Culture At Large

Loving Addicts, Whether They're Amy Winehouse or Betty Ford

Maureen Herring

In every discussion I’ve had about Amy Winehouse’s death, “saw it coming” seems to be the universal response, often communicated with cynicism and lack of grief. There even were a couple of websites running contests to predict her demise. On the other hand, people responded to Betty Ford’s death with nearly universal affection and admiration. Considering Proverbs says that the tongue can bring death or life, I wonder if pointing fingers at Winehouse not only fails to reflect the attitude of Christ, but also sends a message to the addicts in our lives.

Betty Ford and Amy Winehouse were addicts. Some addicts get sober like Ford, while others go into rehab but can’t stay sober, like Winehouse. Ford remained a recovering drug addict and alcoholic for 33 years until her death earlier this month. Whether she was using at the time of her death or not, Winehouse was an addict until the day she died. Addicts don’t stop being addicts. They remain in recovery.

For the former first lady and the popular singer it was impossible to deal with addiction in a private manner. Famous addicts become the butt of cynical jokes and endless public scrutiny. The sympathy or judgment from the public and constant exposure in the press has to be processed along with everything that goes with addiction and rehab.

People cared about Ford and Winehouse and wanted them to stop poisoning their bodies. Ford’s family staged an intervention that worked. After she publicly admitted her addiction to prescription drugs and alcohol, she got clean and advocated to change public perceptions about addiction. She was instrumental in having it recognized as a disease and established the Betty Ford Center.

Winehouse wrote songs about her addiction. (“They tried to make me go to rehab, but I said no no no…”) She did eventually enter rehab twice, but both times left before completing the program. While she had support, she also seemed to have people in her life influencing her to continue using.

Ford and Winehouse serve as reminders that addiction is a disease.

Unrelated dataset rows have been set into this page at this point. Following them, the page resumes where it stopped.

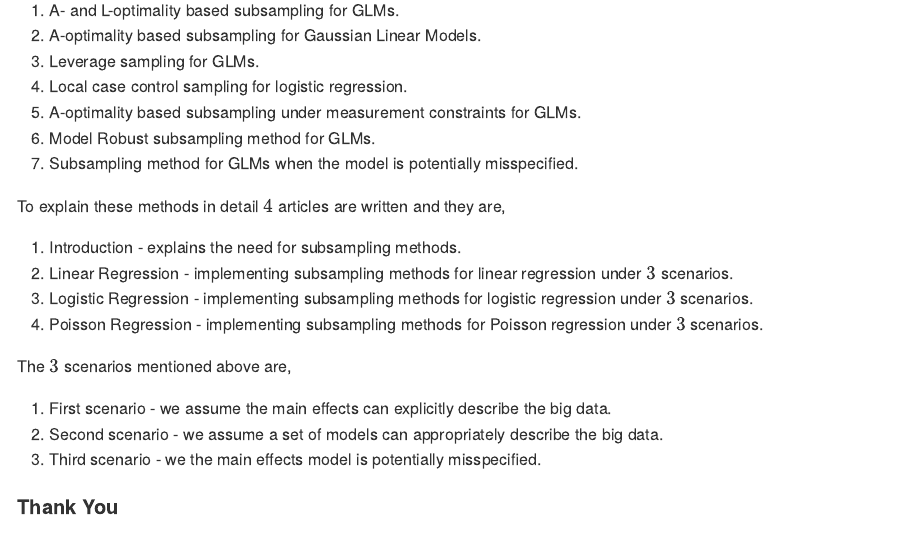
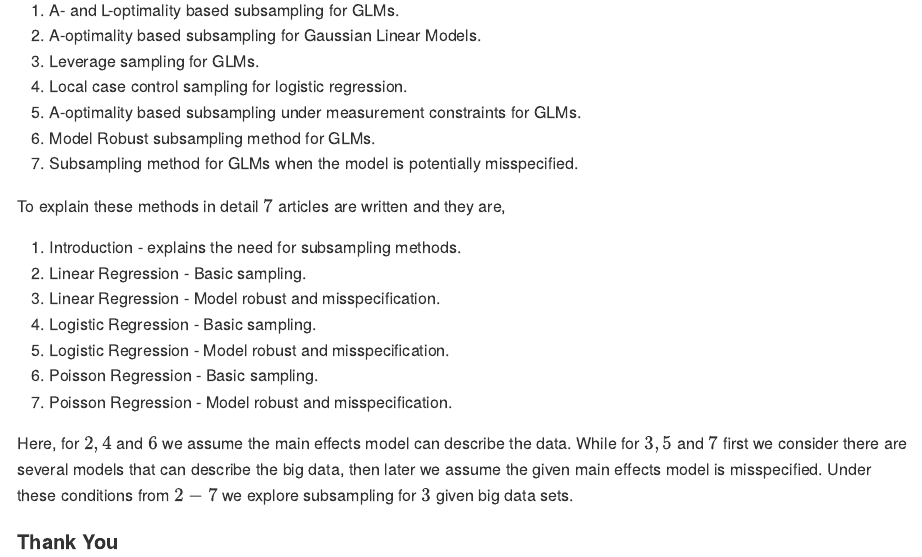
Before and after one commit to Amalan-ConStat/NeEDS4BigData, an R Markdown document (README.Rmd): the page in a window 1100 px wide, from 620 px down. The pictures show the output file README.md that the author committed with the source, drawn offline in the style of GitHub; badge pictures from the web are left out.

```diff
--- a/README.Rmd
+++ b/README.Rmd
@@ -62,18 +62,19 @@
 6. Model Robust subsampling method for GLMs.
 7. Subsampling method for GLMs when the model is potentially misspecified.
 
-To explain these methods in detail $4$ articles are written and they are,
+To explain these methods in detail $7$ articles are written and they are,
 
 1. Introduction - explains the need for subsampling methods.
-2. Linear Regression - implementing subsampling methods for linear regression under $3$ scenarios.
-3. Logistic Regression - implementing subsampling methods for logistic regression under $3$ scenarios.
-4. Poisson Regression - implementing subsampling methods for Poisson regression under $3$ scenarios.
+2. Linear Regression - Basic sampling.
+3. Linear Regression - Model robust and misspecification.
+4. Logistic Regression - Basic sampling.
+5. Logistic Regression - Model robust and misspecification.
+6. Poisson Regression - Basic sampling.
+7. Poisson Regression - Model robust and misspecification.
 
-The $3$ scenarios mentioned above are,
-
-1. First scenario - we assume the main effects can explicitly describe the big data.
-2. Second scenario - we assume a set of models can appropriately describe the big data.
-3. Third scenario - we the main effects model is potentially misspecified.
+Here, for $2,4$ and $6$ we assume the main effects model can describe the data.
+While for $3,5$ and $7$ first we consider there are several models that can describe the big data, then later we assume the given main effects model is misspecified.
+Under these conditions from $2-7$ we explore subsampling for $3$ given big data sets.
 
 #### Thank You
 
--- a/_pkgdown.yml
+++ b/_pkgdown.yml
@@ -23,7 +23,7 @@
       menu:
         - text: Introduction
           href: articles/introduction.html
-        - text: Linear regression - Basic sampling
+        - text: Linear Regression - Basic sampling
           href: articles/Basic_Sampling_Lin_Reg.html
         - text: Linear Regression - Model robust and misspecification
           href: articles/Linear_Regression.html
```
Also changed, not shown: README.md, docs/pkgdown.yml, docs/search.json, README.Rmd (2 more changed lines), 41 other files.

In a moving tribute to Winehouse, recovering addict Russell Brand, a friend, wrote, “All we can do is adapt the way we view this condition, not as a crime or a romantic affectation but as a disease that will kill.” I doubt that either of these women got up one day and decided it might be fun to become addicts.

Addiction is a creeping, insidious, devouring illness. It is full of lies. Each woman believed the lie that the behavior would end her pain because she legitimately needed relief and comfort. Recovery takes love and support, forgiveness and restoration on the part of friends and family. Even with support, walking through pain and waiting for relief is counterintuitive for people who use substances to feel better.

This sounds a lot like sin. My pastor is fond of saying that “everybody is a recovering somebody.” Winehouse and Ford became entangled in the sin of addiction. Both women needed deliverance and forgiveness and restoration. In I Peter 5:8, the enemy of our souls, the father of lies, is described as “a roaring lion seeking whom he may devour.” As Christians we don’t want to participate in devouring, but in restoration. Amy Winehouse and Betty Ford were beloved by God. He didn’t want either of them devoured.

Topics: Culture At Large